Marijuana laws take effect Sunday in Massachusetts, Vermont
Laws permitting the sale and personal use of recreational marijuana come into force Sunday in Massachusetts and Vermont, respectively.
In Massachusetts, adults 21 and over can legally purchase recreational marijuana from state-licensed dispensaries starting Sunday, July 1, when parts of a pot law approved by voters in November 2016 take effect.
In Vermont, meanwhile, adults can legally posses, use and grow the plant for personal use beginning Sunday because of a first-of-its-kind recreational law passed by the state legislature in January.
Both marijuana laws will take effect as efforts intensify on Capitol Hill to federally decriminalize the plant, potentially removing obstacles affecting the cannabis industry in the swelling number of states where the plant is allowed for either recreational or medicinal purposes.
Marijuana is classified as a Schedule 1 drug under the U.S. Controlled Substance Act and prohibited under federal law. Most states have passed legislation permitting the plant for medicinal purposes, however, and nine including Massachusetts and Vermont have approved recreational, or “adult use” marijuana laws.

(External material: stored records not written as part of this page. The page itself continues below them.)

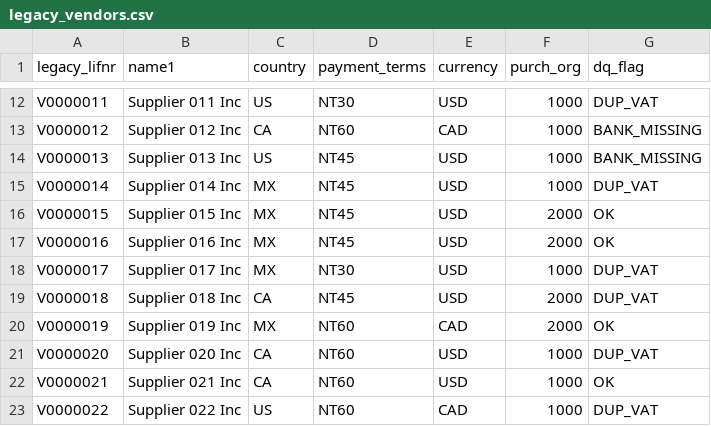
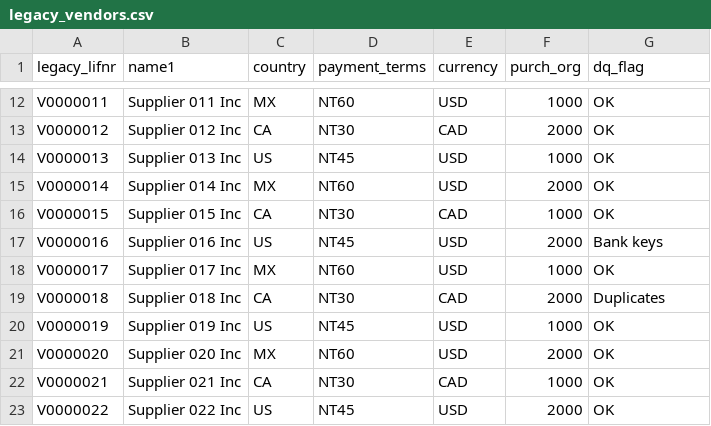
Before and after one commit to afolabi-adesina-m/NA-Skills-Portfolio, a CSV file: data/raw/legacy_vendors.csv, drawn as a sheet; only a part is shown, gaps mark what is left out; the diff covers the shown part only; the diff names each change by its address in the sheet, - before the commit and + after, or states it on an @@ line.

```diff
--- a/data/raw/legacy_vendors.csv
+++ b/data/raw/legacy_vendors.csv
-C12 (country): US
+C12 (country): MX
-D12 (payment_terms): NT30
+D12 (payment_terms): NT60
-G12 (dq_flag): DUP_VAT
+G12 (dq_flag): OK
-D13 (payment_terms): NT60
+D13 (payment_terms): NT30
-F13 (purch_org): 1000
+F13 (purch_org): 2000
-G13:G14 (dq_flag): BANK_MISSING
+G13:G14 (dq_flag): OK
-D15 (payment_terms): NT45
+D15 (payment_terms): NT60
-F15 (purch_org): 1000
+F15 (purch_org): 2000
-G15 (dq_flag): DUP_VAT
+G15 (dq_flag): OK
-C16 (country): MX
+C16 (country): CA
-D16 (payment_terms): NT45
+D16 (payment_terms): NT30
-E16 (currency): USD
+E16 (currency): CAD
-F16 (purch_org): 2000
+F16 (purch_org): 1000
-C17 (country): MX
+C17 (country): US
-G17 (dq_flag): OK
+G17 (dq_flag): Bank keys
-D18 (payment_terms): NT30
+D18 (payment_terms): NT60
-G18 (dq_flag): DUP_VAT
+G18 (dq_flag): OK
-D19 (payment_terms): NT45
+D19 (payment_terms): NT30
-E19 (currency): USD
+E19 (currency): CAD
-G19 (dq_flag): DUP_VAT
+G19 (dq_flag): Duplicates
-C20 (country): MX
+C20 (country): US
-D20 (payment_terms): NT60
+D20 (payment_terms): NT45
-E20 (currency): CAD
+E20 (currency): USD
-F20 (purch_org): 2000
+F20 (purch_org): 1000
-C21 (country): CA
+C21 (country): MX
-F21 (purch_org): 1000
+F21 (purch_org): 2000
-G21 (dq_flag): DUP_VAT
+G21 (dq_flag): OK
-D22 (payment_terms): NT60
+D22 (payment_terms): NT30
-E22 (currency): USD
+E22 (currency): CAD
-D23 (payment_terms): NT60
+D23 (payment_terms): NT45
-E23 (currency): CAD
+E23 (currency): USD
-F23 (purch_org): 1000
+F23 (purch_org): 2000
-G23 (dq_flag): DUP_VAT
+G23 (dq_flag): OK
```
Also changed, not shown: 92 edited cells elsewhere in this file, data/processed/map_customers.csv, data/processed/map_materials.csv, 40 other files.
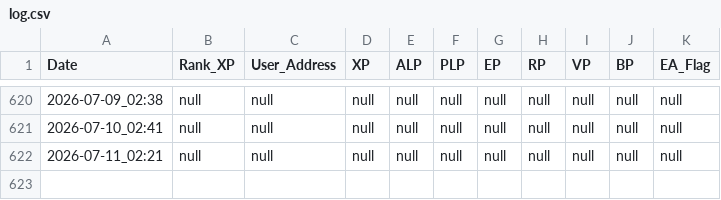
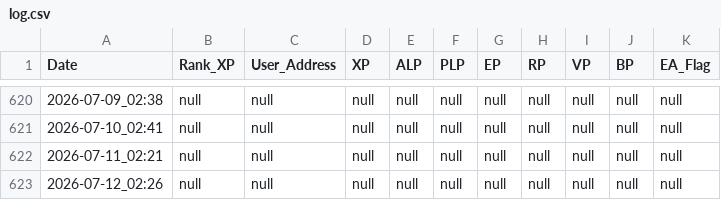
Before and after one commit to Raul0287/LXP-L, a CSV file: log.csv, drawn as a sheet; only a part is shown, gaps mark what is left out; the diff names each change by its address in the sheet, - before the commit and + after, or states it on an @@ line.

```diff
--- a/log.csv
+++ b/log.csv
+row 623: 2026-07-12_02:26 | null | null | null | null | null | null | null | null | null | null
```
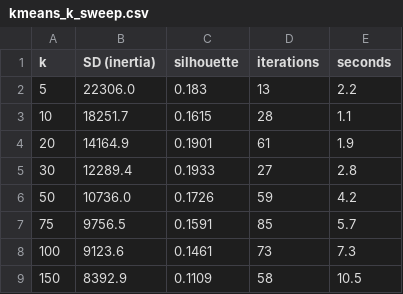
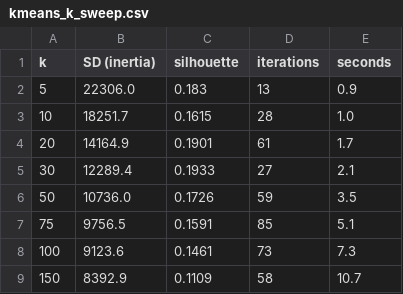
Before and after one commit to walnut1712/Fashion-Intelligence-System, a CSV file: outputs/kmeans_k_sweep.csv, drawn as a sheet.

```diff
--- a/outputs/kmeans_k_sweep.csv
+++ b/outputs/kmeans_k_sweep.csv
@@ -1,9 +1,9 @@
 k,SD (inertia),silhouette,iterations,seconds
-5,22306.0,0.183,13,2.2
-10,18251.7,0.1615,28,1.1
-20,14164.9,0.1901,61,1.9
-30,12289.4,0.1933,27,2.8
-50,10736.0,0.1726,59,4.2
-75,9756.5,0.1591,85,5.7
+5,22306.0,0.183,13,0.9
+10,18251.7,0.1615,28,1.0
+20,14164.9,0.1901,61,1.7
+30,12289.4,0.1933,27,2.1
+50,10736.0,0.1726,59,3.5
+75,9756.5,0.1591,85,5.1
 100,9123.6,0.1461,73,7.3
-150,8392.9,0.1109,58,10.5
+150,8392.9,0.1109,58,10.7
```
Also changed, not shown: artifacts/task4/deployment_comparison.csv, artifacts/task4/per_class_retrieval.csv, 7 other files.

Massachusetts will become the seventh of the nine recreational marijuana states to permit retail sales once dispensaries start operating in accordance with the rules taking effect this weekend, but would-be customers may have to wait another day or longer before purchasing the plant from any legal pot shops: the Massachusetts Cannabis Control Commission hasn’t authorized any dispensaries to start recreational sales, but will consider issuing its first retail license during its meeting this Monday, July 2, according to its online agenda.
Vermont became the first state in the country to legalize recreational marijuana via its legislature rather than a ballot referendum in 2017, but Gov Phil Scott, a Republican, vetoed the bill over safety concerns, spurring lawmakers to draft a revised version subsequently signed into law in January letting adults possess up to an ounce of cannabis and up to four plants starting Sunday.
Similar aspects of the Massachusetts law letting adults possess, grow and use the plant previously took effect in Dec. 2016.
Legislation proposed Wednesday, meanwhile, would effectively decriminalize the plant at the federal level by removing it from the government’s list of controlled substances.
“The time to decriminalize marijuana is now,” said Senate Minority Leader Charles E. Schumer, New York Democrat and the bill’s main sponsor. “This legislation is simply the right thing to do, and I am hopeful that the balanced approach it takes can earn bipartisan support in Congress and across the country.”
President Trump said earlier this month that he would “probably” support a separate proposal that would protect states with marijuana laws from federal intervention.